(Beginning of Records shown)

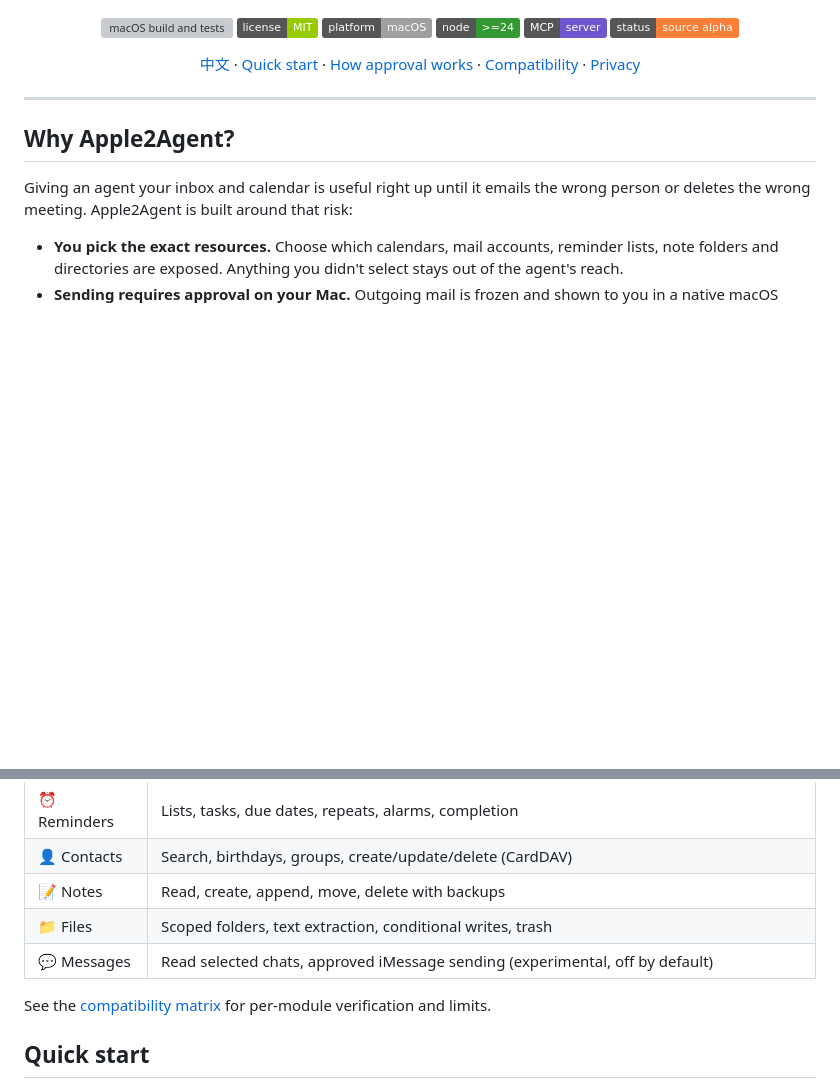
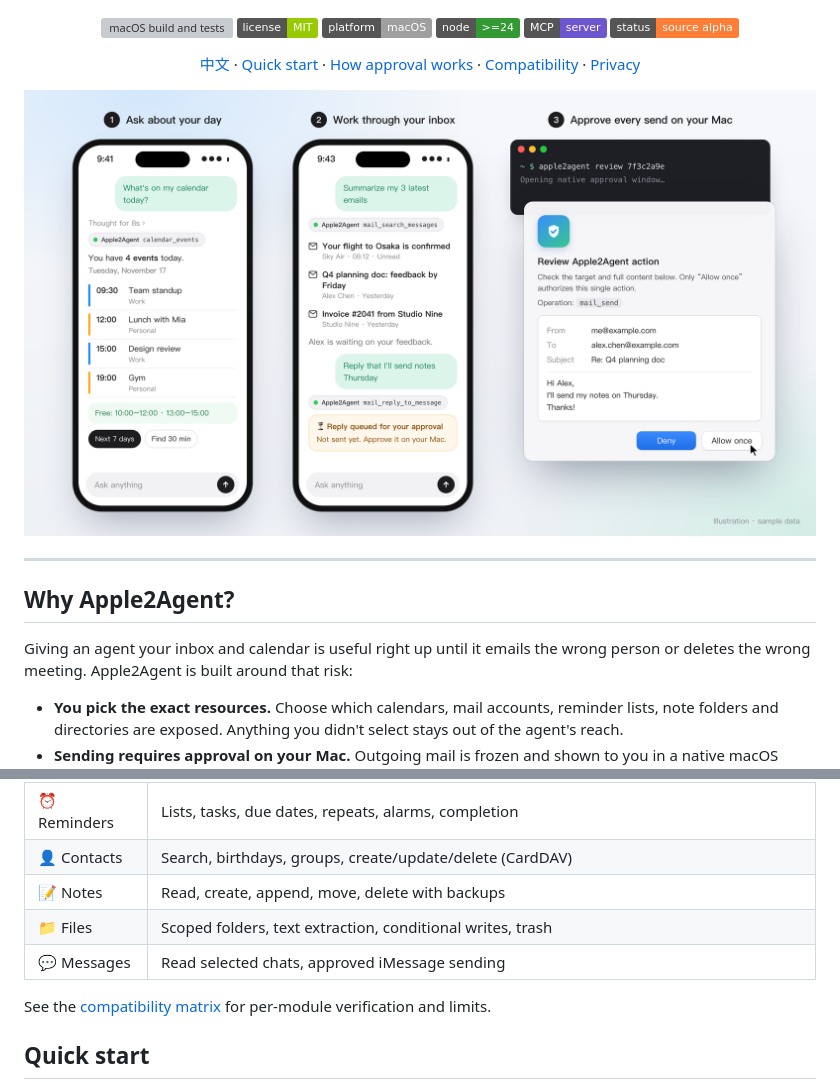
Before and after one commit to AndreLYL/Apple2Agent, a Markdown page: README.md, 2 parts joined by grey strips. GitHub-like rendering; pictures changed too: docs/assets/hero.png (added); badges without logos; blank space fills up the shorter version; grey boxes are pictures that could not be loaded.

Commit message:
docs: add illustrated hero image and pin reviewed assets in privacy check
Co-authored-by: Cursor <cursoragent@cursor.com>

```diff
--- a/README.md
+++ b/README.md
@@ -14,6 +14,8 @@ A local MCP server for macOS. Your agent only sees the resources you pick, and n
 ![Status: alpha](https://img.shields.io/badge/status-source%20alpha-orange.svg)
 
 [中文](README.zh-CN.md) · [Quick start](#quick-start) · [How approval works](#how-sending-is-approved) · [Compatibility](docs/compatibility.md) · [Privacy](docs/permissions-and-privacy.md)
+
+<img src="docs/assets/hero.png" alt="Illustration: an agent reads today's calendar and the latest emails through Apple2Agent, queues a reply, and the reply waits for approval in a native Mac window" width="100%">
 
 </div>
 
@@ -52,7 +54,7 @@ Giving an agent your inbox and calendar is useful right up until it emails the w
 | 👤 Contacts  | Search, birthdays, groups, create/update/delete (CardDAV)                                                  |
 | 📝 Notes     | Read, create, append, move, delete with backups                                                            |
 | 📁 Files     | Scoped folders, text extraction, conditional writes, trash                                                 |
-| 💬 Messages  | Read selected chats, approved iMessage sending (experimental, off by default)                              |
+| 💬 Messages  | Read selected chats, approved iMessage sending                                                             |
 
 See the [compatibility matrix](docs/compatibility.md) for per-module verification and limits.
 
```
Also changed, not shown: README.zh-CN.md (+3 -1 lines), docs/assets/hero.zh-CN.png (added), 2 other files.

(End of Records shown)

Pictures don't belong in the copy. Restate all the entries exactly.

> Worked solution
Before and after one commit to AndreLYL/Apple2Agent, a Markdown page: README.md, 2 parts joined by grey strips. GitHub-like rendering; pictures changed too: docs/assets/hero.png (added); badges without logos; blank space fills up the shorter version; grey boxes are pictures that could not be loaded.

Commit message:
docs: add illustrated hero image and pin reviewed assets in privacy check
Co-authored-by: Cursor <cursoragent@cursor.com>

```diff
--- a/README.md
+++ b/README.md
@@ -14,6 +14,8 @@ A local MCP server for macOS. Your agent only sees the resources you pick, and n
 ![Status: alpha](https://img.shields.io/badge/status-source%20alpha-orange.svg)
 
 [中文](README.zh-CN.md) · [Quick start](#quick-start) · [How approval works](#how-sending-is-approved) · [Compatibility](docs/compatibility.md) · [Privacy](docs/permissions-and-privacy.md)
+
+<img src="docs/assets/hero.png" alt="Illustration: an agent reads today's calendar and the latest emails through Apple2Agent, queues a reply, and the reply waits for approval in a native Mac window" width="100%">
 
 </div>
 
@@ -52,7 +54,7 @@ Giving an agent your inbox and calendar is useful right up until it emails the w
 | 👤 Contacts  | Search, birthdays, groups, create/update/delete (CardDAV)                                                  |
 | 📝 Notes     | Read, create, append, move, delete with backups                                                            |
 | 📁 Files     | Scoped folders, text extraction, conditional writes, trash                                                 |
-| 💬 Messages  | Read selected chats, approved iMessage sending (experimental, off by default)                              |
+| 💬 Messages  | Read selected chats, approved iMessage sending                                                             |
 
 See the [compatibility matrix](docs/compatibility.md) for per-module verification and limits.
 
```
Also changed, not shown: README.zh-CN.md (+3 -1 lines), docs/assets/hero.zh-CN.png (added), 2 other files.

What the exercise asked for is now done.